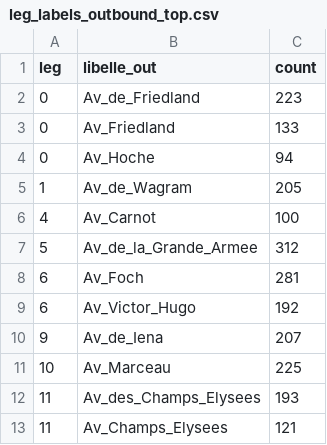
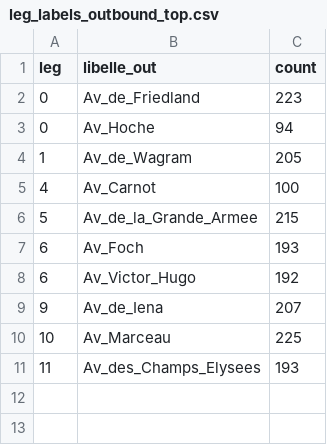
Before and after one commit to MondinoJuan/Sistemas-2025, a CSV file: Simulacion/TPI/leg_labels_outbound_top.csv, drawn as a sheet.

```diff
--- a/Simulacion/TPI/leg_labels_outbound_top.csv
+++ b/Simulacion/TPI/leg_labels_outbound_top.csv
@@ -2,3 +2,2 @@ leg,libelle_out,count
 0,Av_de_Friedland,223
-0,Av_Friedland,133
 0,Av_Hoche,94
@@ -6,4 +5,4 @@ leg,libelle_out,count
 4,Av_Carnot,100
-5,Av_de_la_Grande_Armee,312
-6,Av_Foch,281
+5,Av_de_la_Grande_Armee,215
+6,Av_Foch,193
 6,Av_Victor_Hugo,192
@@ -12,2 +11 @@ leg,libelle_out,count
 11,Av_des_Champs_Elysees,193
-11,Av_Champs_Elysees,121
```
Also changed, not shown: Simulacion/TPI/arrivals_by_leg_hour.csv, Simulacion/TPI/arrivals_by_leg_profile.csv, 3 other files.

□ □ □ □ □ □ □

EXERCISE:
The listing above should be repeated word for word, pictures removed.

WRITTEN SOLUTION:
Before and after one commit to MondinoJuan/Sistemas-2025, a CSV file: Simulacion/TPI/leg_labels_outbound_top.csv, drawn as a sheet.

```diff
--- a/Simulacion/TPI/leg_labels_outbound_top.csv
+++ b/Simulacion/TPI/leg_labels_outbound_top.csv
@@ -2,3 +2,2 @@ leg,libelle_out,count
 0,Av_de_Friedland,223
-0,Av_Friedland,133
 0,Av_Hoche,94
@@ -6,4 +5,4 @@ leg,libelle_out,count
 4,Av_Carnot,100
-5,Av_de_la_Grande_Armee,312
-6,Av_Foch,281
+5,Av_de_la_Grande_Armee,215
+6,Av_Foch,193
 6,Av_Victor_Hugo,192
@@ -12,2 +11 @@ leg,libelle_out,count
 11,Av_des_Champs_Elysees,193
-11,Av_Champs_Elysees,121
```
Also changed, not shown: Simulacion/TPI/arrivals_by_leg_hour.csv, Simulacion/TPI/arrivals_by_leg_profile.csv, 3 other files.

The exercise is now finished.